__WHAT YOU ARE ASKED TO DO__:
Write out each record below exactly as it appears, with no pictures.

__DATA FOR THIS TASK__:
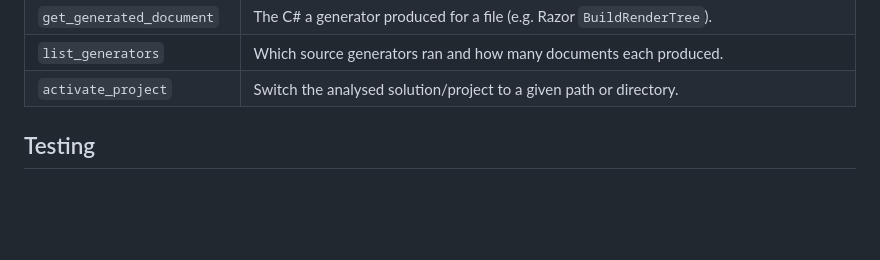
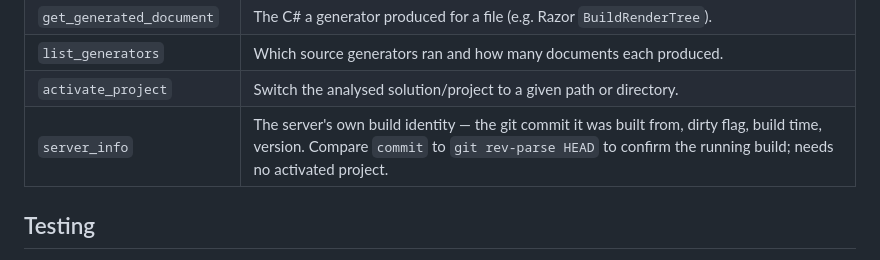
Before and after one commit to lassevk/SharpSeek, a Markdown page: README.md, the part around the change. Rendered like a GitHub page; blank space fills up the shorter version.

Commit message:
Document server_info and use it as the build-verification step
Refs #20

```diff
--- a/README.md
+++ b/README.md
@@ -145,6 +145,7 @@ Tools:
 | `get_generated_document` | The C# a generator produced for a file (e.g. Razor `BuildRenderTree`). |
 | `list_generators` | Which source generators ran and how many documents each produced. |
 | `activate_project` | Switch the analysed solution/project to a given path or directory. |
+| `server_info` | The server's own build identity — the git commit it was built from, dirty flag, build time, version. Compare `commit` to `git rev-parse HEAD` to confirm the running build; needs no activated project. |
 
 ## Testing
 
```
Also changed, not shown: docs/agent-runbook.md (+6 -0 lines).
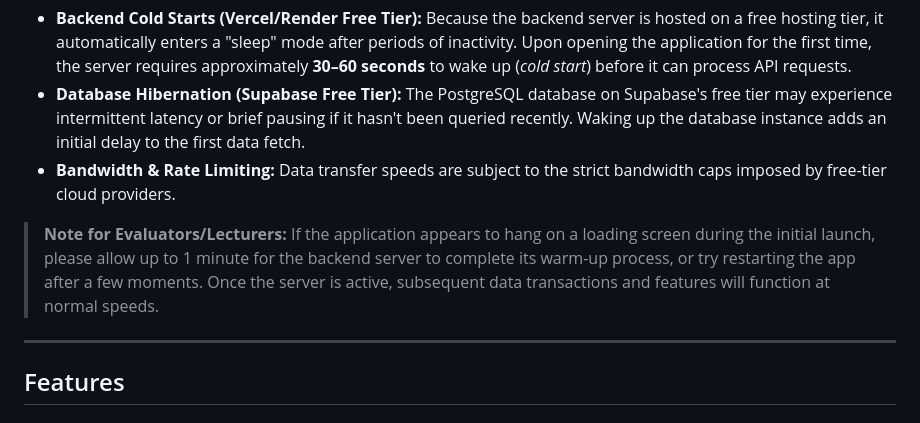
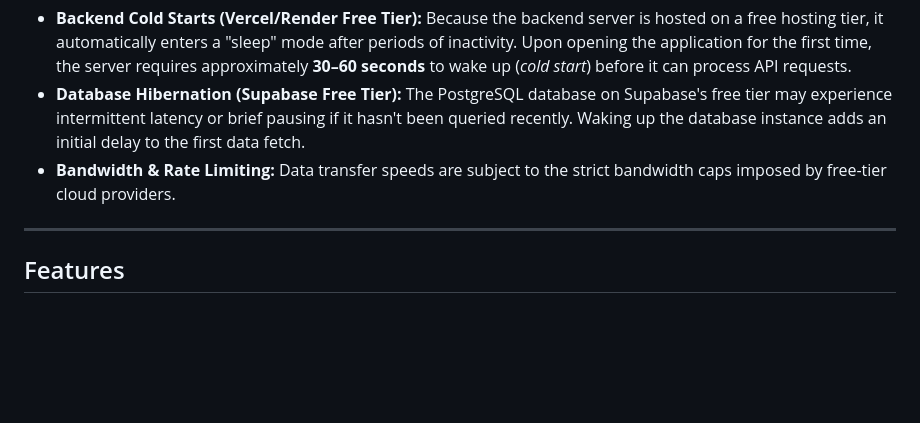
Before and after one commit to JovanSiallagan/GKGS-APP, a Markdown page: README.md, the part around the change. Rendered like a GitHub page; blank space fills up the shorter version.

Commit message:
Update README.md
Removed note for evaluators regarding initial loading delays.

```diff
--- a/README.md
+++ b/README.md
@@ -27,8 +27,6 @@ The **GKGS App** utilizes **Free Tier** cloud development infrastructure for its
 * **Backend Cold Starts (Vercel/Render Free Tier):** Because the backend server is hosted on a free hosting tier, it automatically enters a "sleep" mode after periods of inactivity. Upon opening the application for the first time, the server requires approximately **30–60 seconds** to wake up (*cold start*) before it can process API requests.
 * **Database Hibernation (Supabase Free Tier):** The PostgreSQL database on Supabase's free tier may experience intermittent latency or brief pausing if it hasn't been queried recently. Waking up the database instance adds an initial delay to the first data fetch.
 * **Bandwidth & Rate Limiting:** Data transfer speeds are subject to the strict bandwidth caps imposed by free-tier cloud providers.
-
-> **Note for Evaluators/Lecturers:** If the application appears to hang on a loading screen during the initial launch, please allow up to 1 minute for the backend server to complete its warm-up process, or try restarting the app after a few moments. Once the server is active, subsequent data transactions and features will function at normal speeds.
 
 ---
 
```
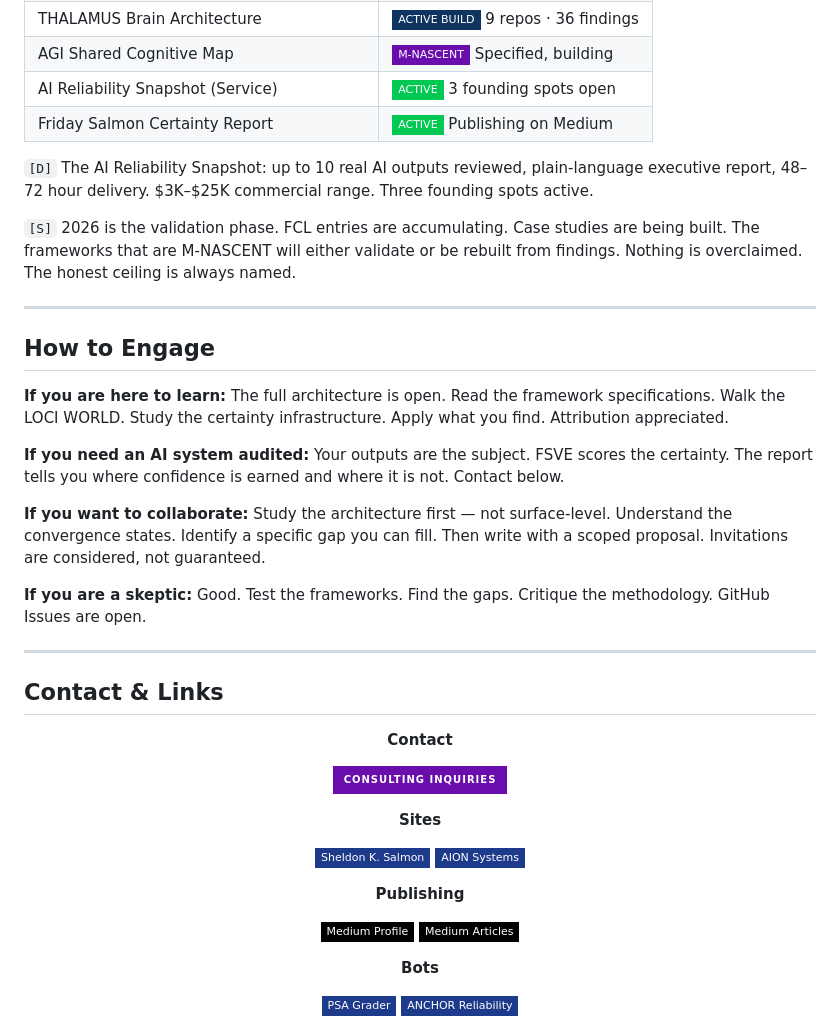
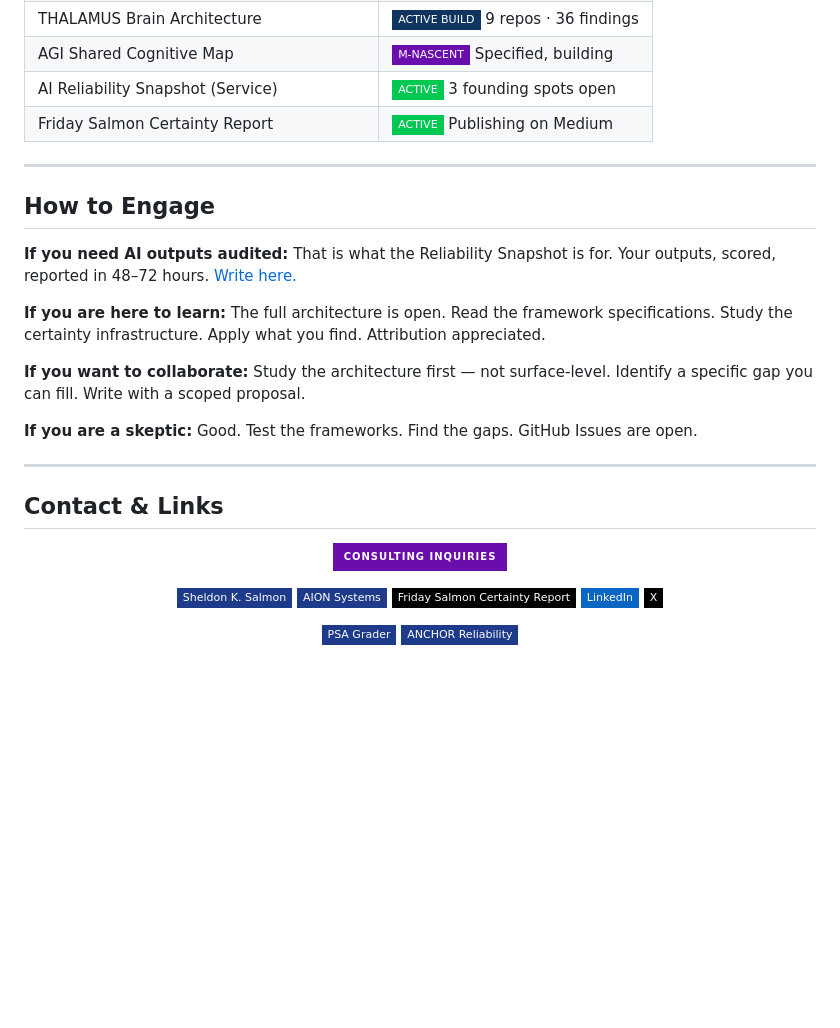
Before and after one commit to AionSystem/SHELDON.K.SALMON, a Markdown page: README.md, the part around one of its changes. Drawn GitHub-style; badges without logos; blank space fills up the shorter version.

```diff
--- a/README.md
+++ b/README.md
@@ -167,21 +168,17 @@ OUTPUT
 | AI Reliability Snapshot (Service) | [![ACTIVE](https://img.shields.io/badge/ACTIVE-00C853?style=flat-square)]() 3 founding spots open |
 | Friday Salmon Certainty Report | [![ACTIVE](https://img.shields.io/badge/ACTIVE-00C853?style=flat-square)]() Publishing on Medium |
 
-`[D]` The AI Reliability Snapshot: up to 10 real AI outputs reviewed, plain-language executive report, 48–72 hour delivery. $3K–$25K commercial range. Three founding spots active.
-
-`[S]` 2026 is the validation phase. FCL entries are accumulating. Case studies are being built. The frameworks that are M-NASCENT will either validate or be rebuilt from findings. Nothing is overclaimed. The honest ceiling is always named.
-
 ---
 
 ## How to Engage
 
-**If you are here to learn:** The full architecture is open. Read the framework specifications. Walk the LOCI WORLD. Study the certainty infrastructure. Apply what you find. Attribution appreciated.
+**If you need AI outputs audited:** That is what the Reliability Snapshot is for. Your outputs, scored, reported in 48–72 hours. [Write here.](mailto:aionsystem@outlook.com)
 
-**If you need an AI system audited:** Your outputs are the subject. FSVE scores the certainty. The report tells you where confidence is earned and where it is not. Contact below.
+**If you are here to learn:** The full architecture is open. Read the framework specifications. Study the certainty infrastructure. Apply what you find. Attribution appreciated.
 
-**If you want to collaborate:** Study the architecture first — not surface-level. Understand the convergence states. Identify a specific gap you can fill. Then write with a scoped proposal. Invitations are considered, not guaranteed.
+**If you want to collaborate:** Study the architecture first — not surface-level. Identify a specific gap you can fill. Write with a scoped proposal.
 
-**If you are a skeptic:** Good. Test the frameworks. Find the gaps. Critique the methodology. GitHub Issues are open.
+**If you are a skeptic:** Good. Test the frameworks. Find the gaps. GitHub Issues are open.
 
 ---
 
@@ -189,21 +186,13 @@ OUTPUT
 
 <div align="center">
 
-**Contact**
-
 [![Consulting Inquiries](https://img.shields.io/badge/Consulting_Inquiries-6A0DAD?style=for-the-badge&logo=microsoft-outlook&logoColor=white)](mailto:aionsystem@outlook.com)
-
-**Sites**
 
 [![Sheldon K. Salmon](https://img.shields.io/badge/Sheldon_K._Salmon-1E3A8A?style=flat-square&logoColor=white)](https://sheldonksalmon.carrd.co)
 [![AION Systems](https://img.shields.io/badge/AION_Systems-1E3A8A?style=flat-square&logoColor=white)](https://aionsystems.carrd.co)
-
-**Publishing**
-
-[![Medium Profile](https://img.shields.io/badge/Medium_Profile-000000?style=flat-square&logo=medium&logoColor=white)](https://medium.com/sheldonksalmon)
-[![Medium Articles](https://img.shields.io/badge/Medium_Articles-000000?style=flat-square&logo=medium&logoColor=white)](https://medium.com/@sheldonksalmon)
-
-**Bots**
+[![Medium](https://img.shields.io/badge/Friday_Salmon_Certainty_Report-000000?style=flat-square&logo=medium&logoColor=white)](https://medium.com/@sheldonksalmon)
+[![LinkedIn](https://img.shields.io/badge/LinkedIn-0A66C2?style=flat-square&logo=linkedin&logoColor=white)](https://www.linkedin.com/in/sheldon-k-salmon-b0901b378/)
+[![X](https://img.shields.io/badge/X-000000?style=flat-square&logo=x&logoColor=white)](https://x.com/OCEAN_AION)
 
 [![PSA Grader](https://img.shields.io/badge/PSA_Grader-1E3A8A?style=flat-square&logoColor=white)](https://poe.com/PSA-Grader)
 [![ANCHOR Reliability](https://img.shields.io/badge/ANCHOR_Reliability-1E3A8A?style=flat-square&logoColor=white)](https://poe.com/ANCHOR-Reliability)
```
Also changed, not shown: other parts of README.md (+48 -74 lines).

__YOUR RESPONSE__:
Before and after one commit to lassevk/SharpSeek, a Markdown page: README.md, the part around the change. Rendered like a GitHub page; blank space fills up the shorter version.

Commit message:
Document server_info and use it as the build-verification step
Refs #20

```diff
--- a/README.md
+++ b/README.md
@@ -145,6 +145,7 @@ Tools:
 | `get_generated_document` | The C# a generator produced for a file (e.g. Razor `BuildRenderTree`). |
 | `list_generators` | Which source generators ran and how many documents each produced. |
 | `activate_project` | Switch the analysed solution/project to a given path or directory. |
+| `server_info` | The server's own build identity — the git commit it was built from, dirty flag, build time, version. Compare `commit` to `git rev-parse HEAD` to confirm the running build; needs no activated project. |
 
 ## Testing
 
```
Also changed, not shown: docs/agent-runbook.md (+6 -0 lines).
Before and after one commit to JovanSiallagan/GKGS-APP, a Markdown page: README.md, the part around the change. Rendered like a GitHub page; blank space fills up the shorter version.

Commit message:
Update README.md
Removed note for evaluators regarding initial loading delays.

```diff
--- a/README.md
+++ b/README.md
@@ -27,8 +27,6 @@ The **GKGS App** utilizes **Free Tier** cloud development infrastructure for its
 * **Backend Cold Starts (Vercel/Render Free Tier):** Because the backend server is hosted on a free hosting tier, it automatically enters a "sleep" mode after periods of inactivity. Upon opening the application for the first time, the server requires approximately **30–60 seconds** to wake up (*cold start*) before it can process API requests.
 * **Database Hibernation (Supabase Free Tier):** The PostgreSQL database on Supabase's free tier may experience intermittent latency or brief pausing if it hasn't been queried recently. Waking up the database instance adds an initial delay to the first data fetch.
 * **Bandwidth & Rate Limiting:** Data transfer speeds are subject to the strict bandwidth caps imposed by free-tier cloud providers.
-
-> **Note for Evaluators/Lecturers:** If the application appears to hang on a loading screen during the initial launch, please allow up to 1 minute for the backend server to complete its warm-up process, or try restarting the app after a few moments. Once the server is active, subsequent data transactions and features will function at normal speeds.
 
 ---
 
```
Before and after one commit to AionSystem/SHELDON.K.SALMON, a Markdown page: README.md, the part around one of its changes. Drawn GitHub-style; badges without logos; blank space fills up the shorter version.

```diff
--- a/README.md
+++ b/README.md
@@ -167,21 +168,17 @@ OUTPUT
 | AI Reliability Snapshot (Service) | [![ACTIVE](https://img.shields.io/badge/ACTIVE-00C853?style=flat-square)]() 3 founding spots open |
 | Friday Salmon Certainty Report | [![ACTIVE](https://img.shields.io/badge/ACTIVE-00C853?style=flat-square)]() Publishing on Medium |
 
-`[D]` The AI Reliability Snapshot: up to 10 real AI outputs reviewed, plain-language executive report, 48–72 hour delivery. $3K–$25K commercial range. Three founding spots active.
-
-`[S]` 2026 is the validation phase. FCL entries are accumulating. Case studies are being built. The frameworks that are M-NASCENT will either validate or be rebuilt from findings. Nothing is overclaimed. The honest ceiling is always named.
-
 ---
 
 ## How to Engage
 
-**If you are here to learn:** The full architecture is open. Read the framework specifications. Walk the LOCI WORLD. Study the certainty infrastructure. Apply what you find. Attribution appreciated.
+**If you need AI outputs audited:** That is what the Reliability Snapshot is for. Your outputs, scored, reported in 48–72 hours. [Write here.](mailto:aionsystem@outlook.com)
 
-**If you need an AI system audited:** Your outputs are the subject. FSVE scores the certainty. The report tells you where confidence is earned and where it is not. Contact below.
+**If you are here to learn:** The full architecture is open. Read the framework specifications. Study the certainty infrastructure. Apply what you find. Attribution appreciated.
 
-**If you want to collaborate:** Study the architecture first — not surface-level. Understand the convergence states. Identify a specific gap you can fill. Then write with a scoped proposal. Invitations are considered, not guaranteed.
+**If you want to collaborate:** Study the architecture first — not surface-level. Identify a specific gap you can fill. Write with a scoped proposal.
 
-**If you are a skeptic:** Good. Test the frameworks. Find the gaps. Critique the methodology. GitHub Issues are open.
+**If you are a skeptic:** Good. Test the frameworks. Find the gaps. GitHub Issues are open.
 
 ---
 
@@ -189,21 +186,13 @@ OUTPUT
 
 <div align="center">
 
-**Contact**
-
 [![Consulting Inquiries](https://img.shields.io/badge/Consulting_Inquiries-6A0DAD?style=for-the-badge&logo=microsoft-outlook&logoColor=white)](mailto:aionsystem@outlook.com)
-
-**Sites**
 
 [![Sheldon K. Salmon](https://img.shields.io/badge/Sheldon_K._Salmon-1E3A8A?style=flat-square&logoColor=white)](https://sheldonksalmon.carrd.co)
 [![AION Systems](https://img.shields.io/badge/AION_Systems-1E3A8A?style=flat-square&logoColor=white)](https://aionsystems.carrd.co)
-
-**Publishing**
-
-[![Medium Profile](https://img.shields.io/badge/Medium_Profile-000000?style=flat-square&logo=medium&logoColor=white)](https://medium.com/sheldonksalmon)
-[![Medium Articles](https://img.shields.io/badge/Medium_Articles-000000?style=flat-square&logo=medium&logoColor=white)](https://medium.com/@sheldonksalmon)
-
-**Bots**
+[![Medium](https://img.shields.io/badge/Friday_Salmon_Certainty_Report-000000?style=flat-square&logo=medium&logoColor=white)](https://medium.com/@sheldonksalmon)
+[![LinkedIn](https://img.shields.io/badge/LinkedIn-0A66C2?style=flat-square&logo=linkedin&logoColor=white)](https://www.linkedin.com/in/sheldon-k-salmon-b0901b378/)
+[![X](https://img.shields.io/badge/X-000000?style=flat-square&logo=x&logoColor=white)](https://x.com/OCEAN_AION)
 
 [![PSA Grader](https://img.shields.io/badge/PSA_Grader-1E3A8A?style=flat-square&logoColor=white)](https://poe.com/PSA-Grader)
 [![ANCHOR Reliability](https://img.shields.io/badge/ANCHOR_Reliability-1E3A8A?style=flat-square&logoColor=white)](https://poe.com/ANCHOR-Reliability)
```
Also changed, not shown: other parts of README.md (+48 -74 lines).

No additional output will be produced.